Followers 0
LReiter

Programming a simulation of a moving hand

6 posts in this topic

Hi everybody,

I've registered here since I'm having a few questions regarding an university project.

The goal is to display a virtual hand on the screen which is movable via a motion tracking device.

I have knowledge in C and have just started to dive into a couple of OpenGL tutorials.

However, I'm asking myself whether this is the right approach. I'd like to not render the hand directly in OpenGL, but rather build a 3D Model (I do have experience with CAD programs, for example) and have it movable on display by analyzing the data from my motion tracking device.

Do any of you have any tips on how to approach this project? I'd be very thankful.

I hope I'm not hurting any posting guidelines or anything. Also, English is not my first language so please excuse a certain "sloppyness".

Thanks!

LReiter

0

Share this post


Link to post
Share on other sites

Keep your goal in mind:  You want to make a virtual hand that is movable via motion tracking device.

 

 

Your goal does not say "Write a 3D graphics package."  

 

Use an existing graphics system instead of writing your own.  Writing your own simulator could take many months or even years, depending on the scope of the project.

 

 

From the description you need a few boxes and tubes which can be trivially created, and you have joints that can be moved.  You could get just about any existing 3D engine to do this project.

 

 

Somebody who is already comfortable with Unity3D could reasonably script an articulated hand via motion tracking with just a few days of work, possibly less if the motion tracking data is easily usable.

2

Share this post


Link to post
Share on other sites

How are you going to get the motion tracking data from the tracking device?  Do you already have the device and software that extracts the data from it?

1

Share this post


Link to post
Share on other sites

"The goal is to display a virtual hand on the screen which is movable via a motion tracking device."

 

0. What kind of sensor are you using?

1. Does your Hand's mesh needs to operate in a 2D surface or a 3D space?

2. How many degrees of freedom do you have in the system and of what type?

Edited by Eliad Moshe
1

Share this post


Link to post
Share on other sites

First of all, thanks for the initial help.

My device is a Polhemus FASTRAK from 1996, however in full working condition.
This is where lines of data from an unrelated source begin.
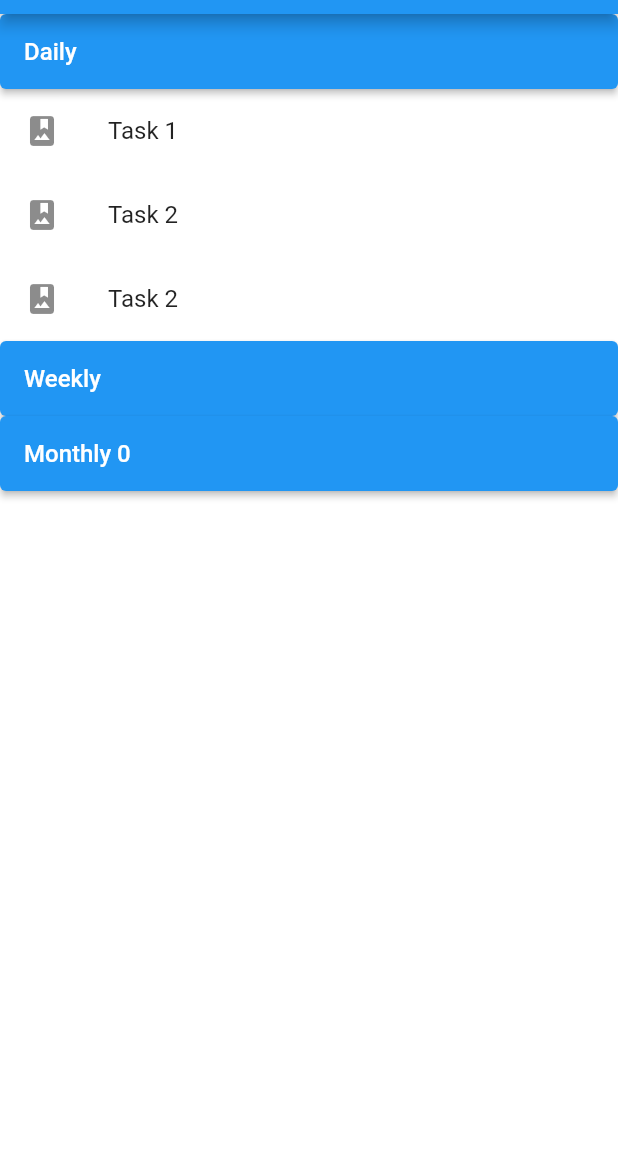
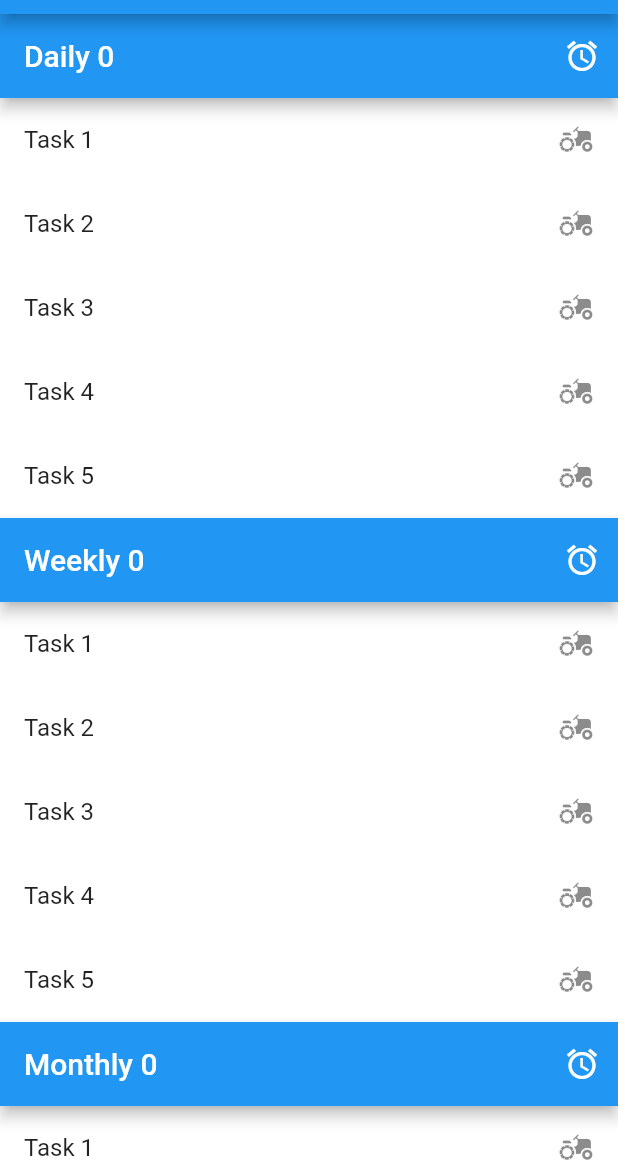
Before and after one commit to m0rticus/taskmaster_project, a Flutter app: the screen it shows after launch, on a phone screen of 412 x 824 dp, the part 70-1236 px from its top. Run offline on Flutter 3.47's test engine with Material 2 defaults, Android fonts, the phone set to English and light mode, and no system bars.

Commit message:
implemented loop-based creation of categories
added reorderable list view and icon buttons

```diff
--- a/lib/main.dart
+++ b/lib/main.dart
@@ -13,7 +13,9 @@ class MyApp extends StatefulWidget {
 }
 
 class MyAppState extends State<MyApp> {
+
   final List<String> buttonEntries = ['Daily', 'Weekly', 'Monthly', 'General'];
+  final List<String> textEntries = ['Task 1', 'Task 2', 'Task 3', 'Task 4', 'Task 5'];
   final ButtonStyle headerStyle = ElevatedButton.styleFrom(minimumSize: Size(0, 50));
   var index = 0;
 
@@ -32,67 +34,52 @@ class MyAppState extends State<MyApp> {
         appBar: AppBar(title: Text('TaskMaster')),
         backgroundColor: Colors.white,
         body: ListView(
-          children: <Widget>[
-            ElevatedButton(
-              style: headerStyle,
-              child: Align(
-                alignment: Alignment.centerLeft,
-                child: Text(
-                  buttonEntries[0],
-                  style: TextStyle(fontSize: 16),
-                  textAlign: TextAlign.center,
-                )
-              ),
-              onPressed: () => print('Answer 1 chosen'),
-            ),
-            ListView(
-              shrinkWrap: true,
-              physics: ClampingScrollPhysics(),
-              children: <Widget>[
-                ListTile(
-                  leading: Icon(Icons.photo_album),
-                  title: Text('Task 1'),
-                ),
-                ListTile(
-                  leading: Icon(Icons.photo_album),
-                  title: Text('Task 2'),
-                ),
-                ListTile(
-                  leading: Icon(Icons.photo_album),
-                  title: Text('Task 2'),
-                ),
-              ],
-            ),
-            ElevatedButton(
-              style: headerStyle,
-              child: Align(
-                  alignment: Alignment.centerLeft,
-                  child: Text(
-                    buttonEntries[1],
-                    style: TextStyle(fontSize: 16),
-                    textAlign: TextAlign.center,
-                  )
-              ),
-              onPressed: () {
-                print('Answer 2 chosen');
-              },
-            ),
-            ElevatedButton(
-              style: headerStyle,
-              child: Align(
-                  alignment: Alignment.centerLeft,
-                  child: Text(
-                    buttonEntries[2] + ' $index',
-                    style: TextStyle(fontSize: 16),
-                    textAlign: TextAlign.center,
-                  )
-              ),
-              onPressed: printHello,
-            ),
-          ],
+          children: _buildCategories()
         ),
       ),
     );
   }
-
+  Widget _buildCategory(int i) {
+    return AppBar(
+      title: Text(buttonEntries[i] + ' $index'),
+      actions: <Widget>[
+        IconButton(
+            icon: Icon(Icons.access_alarm),
+            tooltip: 'Click here',
+            onPressed: () => print('nice')
+        ),
+      ],
+    );
+  }
+  Widget _buildTasks() {
+    return ReorderableListView(
+        shrinkWrap: true,
+        physics: ClampingScrollPhysics(),
+        children: <Widget>[
+          for (int i = 0; i < textEntries.length; i++)
+            ListTile(
+              key: Key('$i'),
+              trailing: Icon(Icons.agriculture_rounded),
+              title: Text(textEntries[i]),
+            ),
+        ],
+        onReorder: (int oldIndex, int newIndex) {
+          setState(() {
+            if (oldIndex < newIndex) {
+              newIndex -= 1;
+            }
+            final item = textEntries.removeAt(oldIndex);
+            textEntries.insert(newIndex, item);
+          });
+        }
+    );
+  }
+  List<Widget> _buildCategories() {
+    var list = <Widget>[];
+    for (int i = 0; i < buttonEntries.length; i++) {
+      list.add(_buildCategory(i));
+      list.add(_buildTasks());
+    }
+    return list;
+  }
 }
--- a/pubspec.yaml
+++ b/pubspec.yaml
@@ -23,7 +23,6 @@ environment:
 dependencies:
   flutter:
     sdk: flutter
-
 
   # The following adds the Cupertino Icons font to your application.
   # Use with the CupertinoIcons class for iOS style icons.
```
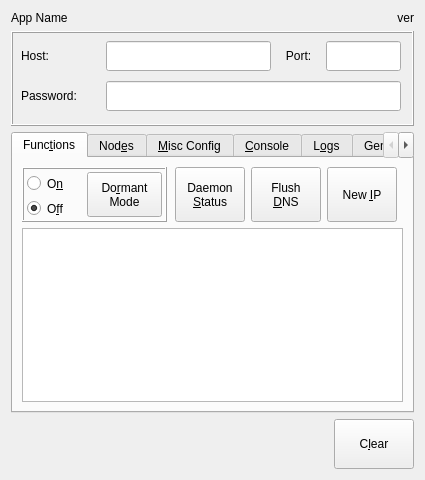
The window that tor-util-ng.ui (GIJack/tor-util) describes before a commit, drawn with Qt 5.
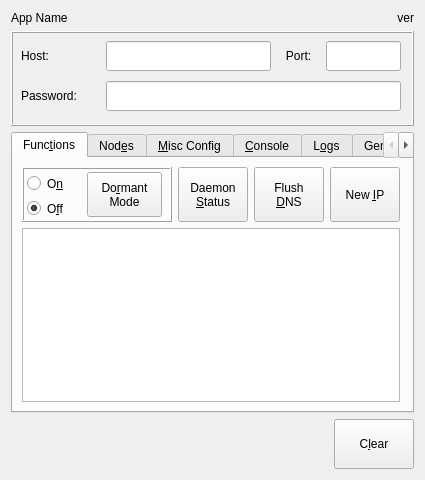
The same window after the commit. Icons and pictures are not drawn.

Patch:
```diff
--- a/tor-util-ng.ui
+++ b/tor-util-ng.ui
@@ -202,6 +202,12 @@
      <property name="toolTip">
       <string/>
      </property>
+     <property name="tabPosition">
+      <enum>QTabWidget::North</enum>
+     </property>
+     <property name="tabShape">
+      <enum>QTabWidget::Rounded</enum>
+     </property>
      <property name="currentIndex">
       <number>0</number>
      </property>
@@ -213,84 +219,6 @@
        <string>Func&amp;tions</string>
       </attribute>
       <layout class="QGridLayout" name="gridLayout">
-       <item row="0" column="6">
-        <widget class="QPushButton" name="button_flush_dns">
-         <property name="sizePolicy">
-          <sizepolicy hsizetype="Fixed" vsizetype="Fixed">
-           <horstretch>0</horstretch>
-           <verstretch>0</verstretch>
-          </sizepolicy>
-         </property>
-         <property name="minimumSize">
-          <size>
-           <width>0</width>
-           <height>55</height>
-          </size>
-         </property>
-         <property name="maximumSize">
-          <size>
-           <width>70</width>
-           <height>16777215</height>
-          </size>
-         </property>
-         <property name="text">
-          <string>Flush
-&amp;DNS</string>
-         </property>
-        </widget>
-       </item>
-       <item row="1" column="0" colspan="9">
-        <widget class="QPlainTextEdit" name="text_output_send">
-         <property name="sizePolicy">
-          <sizepolicy hsizetype="Expanding" vsizetype="Expanding">
-           <horstretch>0</horstretch>
-           <verstretch>0</verstretch>
-          </sizepolicy>
-         </property>
-         <property name="font">
-          <font>
-           <family>Monospace</family>
-          </font>
-         </property>
-         <property name="focusPolicy">
-          <enum>Qt::ClickFocus</enum>
-         </property>
-         <property name="toolTip">
-          <string>Return Values From TOR Daemon</string>
-         </property>
-         <property name="textInteractionFlags">
-          <set>Qt::TextSelectableByKeyboard|Qt::TextSelectableByMouse</set>
-         </property>
-        </widget>
-       </item>
-       <item row="0" column="7">
-        <widget class="QPushButton" name="button_new_ip">
-         <property name="sizePolicy">
-          <sizepolicy hsizetype="Fixed" vsizetype="Fixed">
-           <horstretch>0</horstretch>
-           <verstretch>0</verstretch>
-          </sizepolicy>
-         </property>
-         <property name="minimumSize">
-          <size>
-           <width>0</width>
-           <height>55</height>
-          </size>
-         </property>
-         <property name="maximumSize">
-          <size>
-           <width>70</width>
-           <height>16777215</height>
-          </size>
-         </property>
-         <property name="toolTip">
-          <string>Execute Command</string>
-         </property>
-         <property name="text">
-          <string>New &amp;IP</string>
-         </property>
-        </widget>
-       </item>
        <item row="0" column="0">
         <widget class="QFrame" name="frame_dormant_mode">
          <property name="sizePolicy">
@@ -368,7 +296,7 @@
          </widget>
         </widget>
        </item>
-       <item row="0" column="5">
+       <item row="0" column="1">
         <widget class="QPushButton" name="button_daemon_status">
          <property name="sizePolicy">
           <sizepolicy hsizetype="Fixed" vsizetype="Fixed">
@@ -397,6 +325,84 @@
          </property>
         </widget>
        </item>
+       <item row="0" column="2">
+        <widget class="QPushButton" name="button_flush_dns">
+         <property name="sizePolicy">
+          <sizepolicy hsizetype="Fixed" vsizetype="Fixed">
+           <horstretch>0</horstretch>
+           <verstretch>0</verstretch>
+          </sizepolicy>
+         </property>
+         <property name="minimumSize">
+          <size>
+           <width>0</width>
+           <height>55</height>
+          </size>
+         </property>
+         <property name="maximumSize">
+          <size>
+           <width>70</width>
+           <height>16777215</height>
+          </size>
+         </property>
+         <property name="text">
+          <string>Flush
+&amp;DNS</string>
+         </property>
+        </widget>
+       </item>
+       <item row="0" column="3">
+        <widget class="QPushButton" name="button_new_ip">
+         <property name="sizePolicy">
+          <sizepolicy hsizetype="Fixed" vsizetype="Fixed">
+           <horstretch>0</horstretch>
+           <verstretch>0</verstretch>
+          </sizepolicy>
+         </property>
+         <property name="minimumSize">
+          <size>
+           <width>0</width>
+           <height>55</height>
+          </size>
+         </property>
+         <property name="maximumSize">
+          <size>
+           <width>70</width>
+           <height>16777215</height>
+          </size>
+         </property>
+         <property name="toolTip">
+          <string>Execute Command</string>
+         </property>
+         <property name="text">
+          <string>New &amp;IP</string>
+         </property>
+        </widget>
+       </item>
+       <item row="1" column="0" colspan="4">
+        <widget class="QPlainTextEdit" name="text_output_send">
+         <property name="sizePolicy">
+          <sizepolicy hsizetype="Expanding" vsizetype="Expanding">
+           <horstretch>0</horstretch>
+           <verstretch>0</verstretch>
+          </sizepolicy>
+         </property>
+         <property name="font">
+          <font>
+           <family>Monospace</family>
+          </font>
+         </property>
+         <property name="focusPolicy">
+          <enum>Qt::ClickFocus</enum>
+         </property>
+         <property name="toolTip">
+          <string>Return Values From TOR Daemon</string>
+         </property>
+         <property name="textInteractionFlags">
+          <set>Qt::TextSelectableByKeyboard|Qt::TextSelectableByMouse</set>
+         </property>
+        </widget>
+       </item>
       </layout>
      </widget>
      <widget class="QWidget" name="tab_nodes">
```
Left out of the diff: 2 changed lines with no effect on the pictures.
The most recent drivers are working perfectly.

Basically the "hand" is supposed to be an abstract representation of a hand/arm with a few joints. There are, I believe, 6 DOF - the "arm" will be restricted at the shoulder, the movement of the hand is recorded and the attached arm is manipulated by that movement. I will however talk to my boss about the degrees of freedom ASAP and then post here again, probably tomorrow. I believe they are: the 3 linear movements of the hand in x,y,z direction and the two angles in which you can tilt the hand (in front and to the side) as well as one more that seems to elude me as of now.

I want to have it all displayed in 3D with the possibility of, for example, displaying dots that disappear if "touched" by the hand.

All in all I thought to write a program in VisualC++2010 which works with OpenGL to maybe use a 3D model made with Blender. What frob said sounds good as well, I however fear that some additional features (dots?) won't be possible by just using an existing engine.

One last thing, the data comes from the FASTRAK in continuous columns of numbers. You can put these into a "pipe", which sounds to me like a possibility to feed this data into a self-written program. I have no experience with that so far, however.

Thanks again!

0

Share this post


Link to post
Share on other sites

It's very much close! Preferably, however, it should be in 3D and not use the Kinect as hardware. But this looks really good so far.

0

Share this post


Link to post
Share on other sites

Create an account or sign in to comment

You need to be a member in order to leave a comment

Create an account

Sign up for a new account in our community. It's easy!


Register a new account

Sign in

Already have an account? Sign in here.


Sign In Now
Sign in to follow this  
Followers 0